> [TRY IT]: Search the material for the string "include", then report how many lines hold it, with no other text.

◇ ◇ ◇

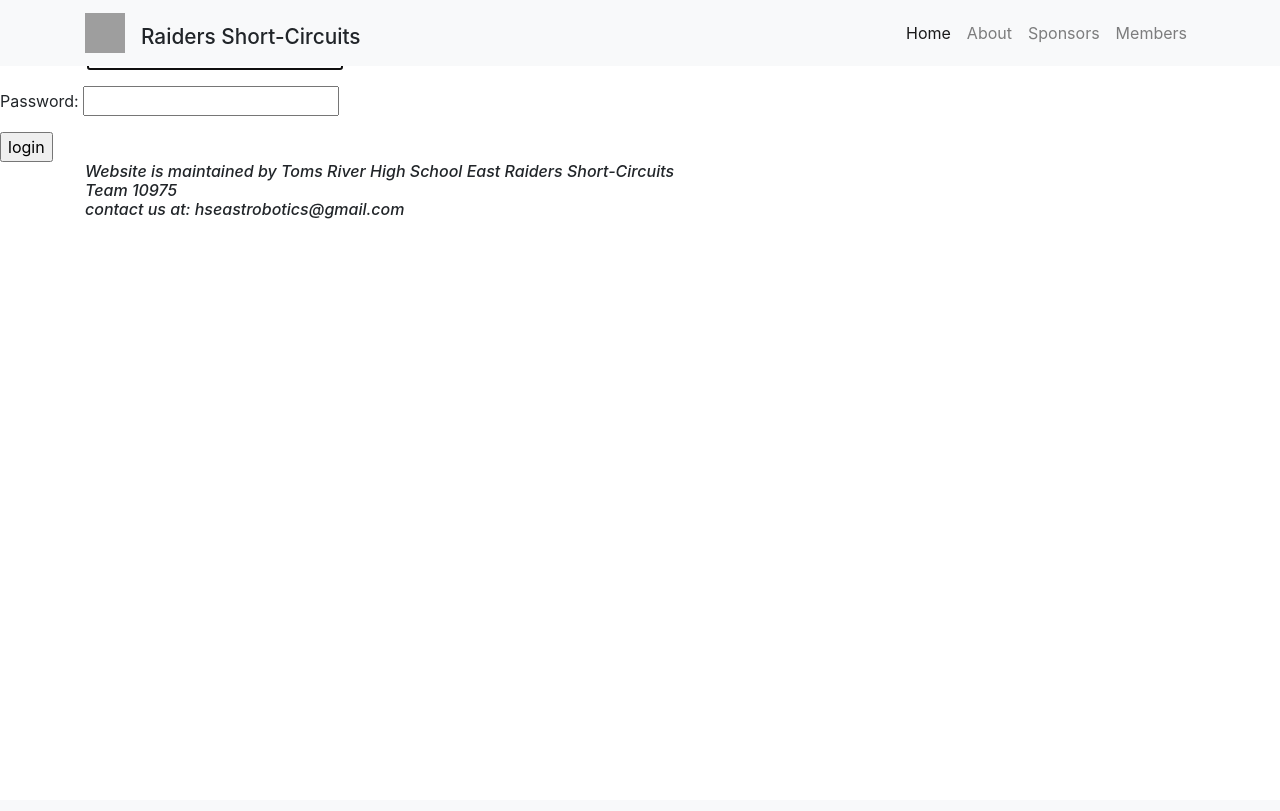
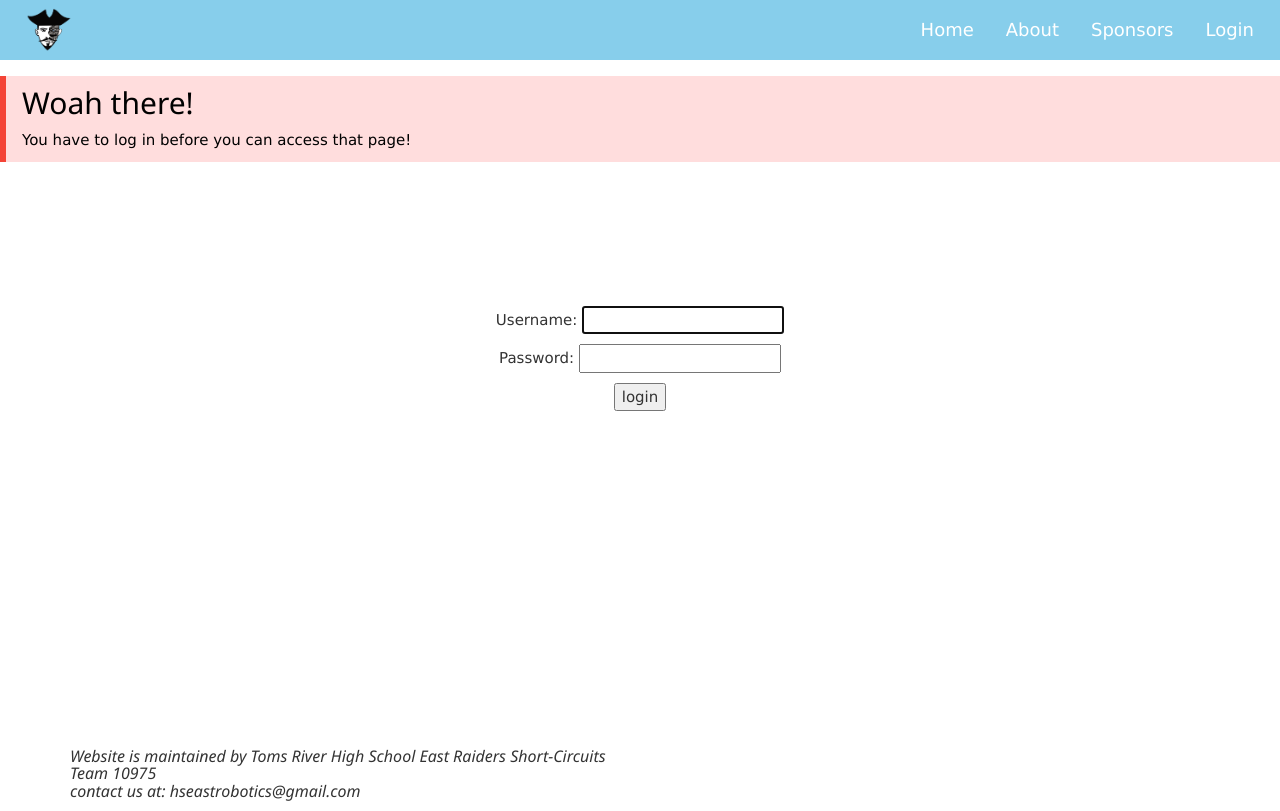
Before and after one commit to trerobotics/2019RoboticsWebsite, a Django app: page /accounts/login/?next=/team_info/ in a window 1280 px wide. Before the commit the page ends 219 px from the top, so only its background shows below. Run offline with Django 3.2, Linux system fonts and the light colour scheme; parts of the project's set-up code (start-up, migrations or seed data) failed here and were passed over; some libraries are stand-ins or nearby versions; grey boxes are pictures that could not be loaded.

Commit message:
first commit

```diff
--- a/ShortCircuits/urls.py
+++ b/ShortCircuits/urls.py
@@ -18,7 +18,7 @@ from django.urls import path, include
 
 urlpatterns = [
     path('admin/', admin.site.urls),
-    path('', include('short_circuits.urls')),
+    path('', include('short_circuits.urls'), name='home'),
     path('accounts/', include('django.contrib.auth.urls')),
-    path('team_info', include('short_circuits.urls'), name='team_info')
+    path('team_info/', include('short_circuits.urls'), name='team_info')
 ]
--- a/ShortCircuits/wsgi.py
+++ b/ShortCircuits/wsgi.py
@@ -14,3 +14,6 @@ from django.core.wsgi import get_wsgi_application
 os.environ.setdefault('DJANGO_SETTINGS_MODULE', 'ShortCircuits.settings')
 
 application = get_wsgi_application()
+
+from whitenoise.django import DjangoWhiteNoise
+application = DjangoWhiteNoise(application)
--- /dev/null
+++ b/requirements.txt
@@ -0,0 +1,5 @@
+dj-database-url==0.5.0
+Django==2.1.4
+gunicorn==19.9.0
+pytz==2018.7
+whitenoise==4.1.2
--- /dev/null
+++ b/runtime.txt
@@ -0,0 +1 @@
+python-3.7.1
--- a/short_circuits/templates/registration/login.html
+++ b/short_circuits/templates/registration/login.html
@@ -8,62 +8,61 @@
     <meta name="description" content="">
     <meta name="author" content="">
 
-    <title>10975 | login</title>
+    <title>Team 10975 Raiders Short-Circuits</title>
 
     <!-- Bootstrap core CSS -->
-    <link href="vendor/bootstrap/css/bootstrap.min.css" rel="stylesheet">
+    <link rel="stylesheet" href="//maxcdn.bootstrapcdn.com/bootstrap/3.2.0/css/bootstrap.min.css">
+    <link rel="stylesheet" href="//maxcdn.bootstrapcdn.com/bootstrap/3.2.0/css/bootstrap-theme.min.css">
+
+    <!-- W3.css -->
+    <link rel="stylesheet" href="https://www.w3schools.com/w3css/4/w3.css">
 
     <!-- Custom styles for this template -->
-    <link href="css/logo-nav.css" rel="stylesheet">
-    <link href="/css/index.css" rel="stylesheet">
-    <link href="css/brand-styles.css" rel="stylesheet">
+    {% load static %}
+    <link href="{% static 'short_circuits/index.css'%}" rel="stylesheet">
+    <link href="{% static 'short_circuits/brand_styles'%}" rel="stylesheet">
 
   </head>
 
   <body>
 
     <!-- Navigation -->
-    <nav class="navbar navbar-expand-lg navbar-light bg-light fixed-top">
-      <div class="container">
-        <a class="navbar-brand" href="/index.html">
-          <img src="/images/Logo/Raiders_shortcircuits_logo.jpg" width="40" height="40" alt="">
-        </a>
-        <h4 style="vertical-align: baseline; font-size: 1.3rem; margin-bottom: -8px;">Raiders Short-Circuits</h4>
-        <button class="navbar-toggler" type="button" data-toggle="collapse" data-target="#navbarResponsive" aria-controls="navbarResponsive" aria-expanded="false" aria-label="Toggle navigation">
-          <span class="navbar-toggler-icon"></span>
-        </button>
-        <div class="collapse navbar-collapse" id="navbarResponsive">
-          <ul class="navbar-nav ml-auto">
-            <li class="nav-item active">
-              <a class="nav-link" href="#">Home
-                <span class="sr-only">(current)</span>
-              </a>
-            </li>
-            <li class="nav-item">
-              <a class="nav-link" href="/about.html">About</a>
-            </li>
-            <li class="nav-item">
-              <a class="nav-link" href="#">Sponsors</a>
-            </li>
-            <li class="nav-item">
-              <a class="nav-link" href="#">Members</a>
-            </li>
-          </ul>
-        </div>
-      </div>
-    </nav>
+    <div class="w3-bar w3-large w3-light-blue w3-text-white" style="padding: 0 10px;">
+      <img class="w3-bar-item" src="{% static 'short_circuits/East-robotics-Logo-Only_alpha.png' %}" height="60px">
+      <a href="#" class="w3-bar-item w3-padding-16 w3-mobile w3-hide-small w3-right">Login</a>
+      <a href="#" class="w3-bar-item w3-padding-16 w3-mobile w3-hide-small w3-right">Sponsors</a>
+      <a href="#" class="w3-bar-item w3-padding-16 w3-mobile w3-hide-small w3-right">About</a>
+      <a href="#" class="w3-bar-item w3-padding-16 w3-mobile w3-hide-small w3-right">Home</a>
+      <a href="javascript:void(0)" class="w3-bar-item  w3-right w3-hide-large w3-hide-medium" onclick="myFunction()">&#9776;</a>
+    </div>
+
+    <div id="demo" class="w3-bar-block w3-light-blue w3-hide w3-hide-large w3-hide-medium">
+      <a href="#" class="w3-bar-item w3-button w3-right">Home</a>
+      <a href="#" class="w3-bar-item w3-button w3-right">About</a>
+      <a href="#" class="w3-bar-item w3-button w3-right">Sponsors</a>
+      <a href="#" class="w3-bar-item w3-button w3-right">Login</a>
+    </div>
+
 
     <!-- just to get things working, not final in the slightest -->
 
     {% if form.errors%}
+
     <p>Something you entered doesn't seem right</p>
     {% endif %}
 
     {% if next %}
-    <p>You must login to access that page</p>
+
+    <div class="w3-panel w3-pale-red w3-leftbar w3-border-red">
+      <h2>Woah there!</h2>
+      <p>You have to log in before you can access that page!</p>
+    </div>
     {% endif %}
 
-    <form method="post" action="{% url 'login' %}">
+
+
+    <div class="w3-container w3-center" style="height: 70vh; padding: 10%;">
+      <form method="post" action="{% url 'login' %}">
         {% csrf_token %}
 
         <p>Username: {{ form.username }}</p>
@@ -72,9 +71,9 @@
         <input type="submit" name="sumbit" value="login">
         <input type="hidden" name="next" value="{{ next }}">
 
-    </form>
-
-    <footer class="container">
+      </form>
+    </div>
+    <footer class="container w3-footer">
         <h6><i>Website is maintained by Toms River High School East Raiders Short-Circuits<br>
             Team 10975<br>
             contact us at: hseastrobotics@gmail.com</i></h6>
@@ -84,6 +83,19 @@
     <script src="vendor/jquery/jquery.min.js"></script>
     <script src="vendor/bootstrap/js/bootstrap.bundle.min.js"></script>
 
+    <!-- code for the responsive navbar. Open and closes navbar on mobile -->
+
+    <script>
+    function myFunction() {
+      var x = document.getElementById("demo");
+      if (x.className.indexOf("w3-show") == -1) {
+        x.className += " w3-show";
+      } else {
+        x.className = x.className.replace(" w3-show", "");
+      }
+    }
+    </script>
+
   </body>
 
 </html>
--- a/short_circuits/urls.py
+++ b/short_circuits/urls.py
@@ -3,6 +3,7 @@ from django.urls import path
 from . import views
 
 urlpatterns = [
-    path('', views.index, name='index'),
-    path('register', views.register, name='register')
+    path('', views.index, name='home'),
+    path('register', views.register, name='register'),
+    path('team_info/', views.team_info, name='team_info')
 ]
```
Also changed, not shown: ShortCircuits/settings.py (+16 -5 lines), short_circuits/static/short_circuits/nav.css (deleted, +0 -24 lines), short_circuits/templates/short_circuits/index.html (+18 -30 lines), short_circuits/templates/short_circuits/nav.html (added, +23 -0 lines), short_circuits/templates/short_circuits/team_info.html (+57 -1 lines), db.sqlite3, short_circuits/static/short_circuits/East-Robotics-Logo-Only_alpha.png (added), 2 other files.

◇ ◇ ◇

> [SOLUTION TO THIS PROBLEM]: 6